I’m not a Ferrari fan, but it was disappointing to hear the various commentators dismiss the team at this stage. The team has lost or changed many key staff, and it is the start of the season. My vision isn’t blurred by red, but I see no reason whatsoever to make disparaging remarks about the team, write them off, or suggest they will be nowhere to be seen at the end of the season. At this stage, a complete reversal of form is by no means off the cards.
Brawn’s performance was possibly the most interesting of the weekend. I didn’t hear anyone else mention sandbagging or misdirection, but the result and performance of the cars and drivers suggests some intriguing tactics played over the weekend. Despite reports of chassis changes which were said to cut away all the advantageous diffuser bits from below the cars, and precise temperature figures being quoted for maximum air temperatures that would mean the engine cooling – and therefore power – would be compromised, that temperature was exceeded, and the car carried on to a comfortable win.
Much as the opening races in faraway countries are fun, I look forward to the relatively stable period in Europe, where it’s possible to get a more balanced view of just how each team performs over an extended period.
The KERS system is something of an anomaly, even a disappointment, possibly a handicap rather than a potential advantage. If you use it, you have to carry the weight for the whole race, but can only use the recovered energy for a few seconds. This makes it artificial, as the rules can make the period so short that it is next to useless, or so long that anyone who doesn’t have it fitted has no chance of winning. In effect, the rulebook could define the winner.
I can’t help feeling that it should be ditched, or made a compulsory part of every F1 car, and rather than being time-limited, it should perhaps be given a maximum weight.
This would allow the teams to choose how they balanced the mix of generation versus storage.
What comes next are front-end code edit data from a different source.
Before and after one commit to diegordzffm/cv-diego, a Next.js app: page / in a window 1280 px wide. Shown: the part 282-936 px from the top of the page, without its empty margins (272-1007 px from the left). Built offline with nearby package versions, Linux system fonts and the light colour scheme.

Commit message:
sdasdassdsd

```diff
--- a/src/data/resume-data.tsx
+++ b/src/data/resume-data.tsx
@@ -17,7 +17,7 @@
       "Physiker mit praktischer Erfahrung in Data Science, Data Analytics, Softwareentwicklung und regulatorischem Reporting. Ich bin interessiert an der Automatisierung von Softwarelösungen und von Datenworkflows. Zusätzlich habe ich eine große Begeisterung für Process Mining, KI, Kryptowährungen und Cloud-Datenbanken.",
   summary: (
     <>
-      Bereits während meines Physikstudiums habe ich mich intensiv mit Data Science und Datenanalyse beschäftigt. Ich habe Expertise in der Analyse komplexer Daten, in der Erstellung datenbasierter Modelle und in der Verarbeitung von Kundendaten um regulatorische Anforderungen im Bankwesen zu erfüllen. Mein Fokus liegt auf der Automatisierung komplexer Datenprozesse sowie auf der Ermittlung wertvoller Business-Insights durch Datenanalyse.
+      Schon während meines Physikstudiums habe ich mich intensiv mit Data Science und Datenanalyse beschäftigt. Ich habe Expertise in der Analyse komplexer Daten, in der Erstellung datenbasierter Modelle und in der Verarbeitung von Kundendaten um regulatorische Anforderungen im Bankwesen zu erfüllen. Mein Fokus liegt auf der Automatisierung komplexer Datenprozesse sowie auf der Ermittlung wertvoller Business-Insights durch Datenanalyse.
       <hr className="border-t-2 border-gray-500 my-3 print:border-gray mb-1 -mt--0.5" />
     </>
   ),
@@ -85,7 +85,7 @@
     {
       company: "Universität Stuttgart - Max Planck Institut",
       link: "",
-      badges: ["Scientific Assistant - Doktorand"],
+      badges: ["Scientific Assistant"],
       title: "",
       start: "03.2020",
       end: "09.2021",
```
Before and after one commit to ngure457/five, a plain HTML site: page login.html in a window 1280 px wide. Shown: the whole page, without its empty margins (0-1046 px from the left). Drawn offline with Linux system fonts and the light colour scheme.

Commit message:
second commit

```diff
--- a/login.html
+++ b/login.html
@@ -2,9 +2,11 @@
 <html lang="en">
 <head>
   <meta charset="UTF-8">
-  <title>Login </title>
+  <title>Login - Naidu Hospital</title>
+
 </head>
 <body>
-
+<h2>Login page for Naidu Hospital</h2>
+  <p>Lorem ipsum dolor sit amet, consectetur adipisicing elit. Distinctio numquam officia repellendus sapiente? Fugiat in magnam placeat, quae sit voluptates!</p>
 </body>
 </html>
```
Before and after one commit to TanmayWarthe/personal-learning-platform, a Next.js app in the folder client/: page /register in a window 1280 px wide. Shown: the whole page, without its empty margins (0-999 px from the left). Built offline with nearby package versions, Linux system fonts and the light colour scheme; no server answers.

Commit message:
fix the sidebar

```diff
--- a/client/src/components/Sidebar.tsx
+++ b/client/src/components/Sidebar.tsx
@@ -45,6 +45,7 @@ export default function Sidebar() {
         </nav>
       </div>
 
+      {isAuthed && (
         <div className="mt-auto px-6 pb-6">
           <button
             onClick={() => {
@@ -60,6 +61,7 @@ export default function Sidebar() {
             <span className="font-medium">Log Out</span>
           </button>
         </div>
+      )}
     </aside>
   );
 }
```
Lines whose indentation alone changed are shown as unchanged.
Their design problem would them be similar to that of their current refuelling strategy choices where they have to balance fuel/weight versus number of pit stops and lap times.
Their KERS weight limit would then force them to decide whether they wanted a big generator (and less battery storage), which would charge the batteries quickly, but they would have little duration, or to have a small generator (and more battery storage), which would take longer to charge the batteries, but they would then have greater duration.
Flywheel systems are inherently weight dependent, but could have further rules determining their dimensions and how that weight was distributed on the flywheel, since a given mass distributed further from the centre of rotation stores more energy than it would at a lesser radius.
And you can complicate things further by mounting the flywheel in a vacuum, and spinning it at tens of thousands of rpm – really dangerous in a crash, so demanding a heavy safety enclosure.
This could keep the F1 rulebook writers busy for years – maybe we should ban them now, and just go for electrical systems.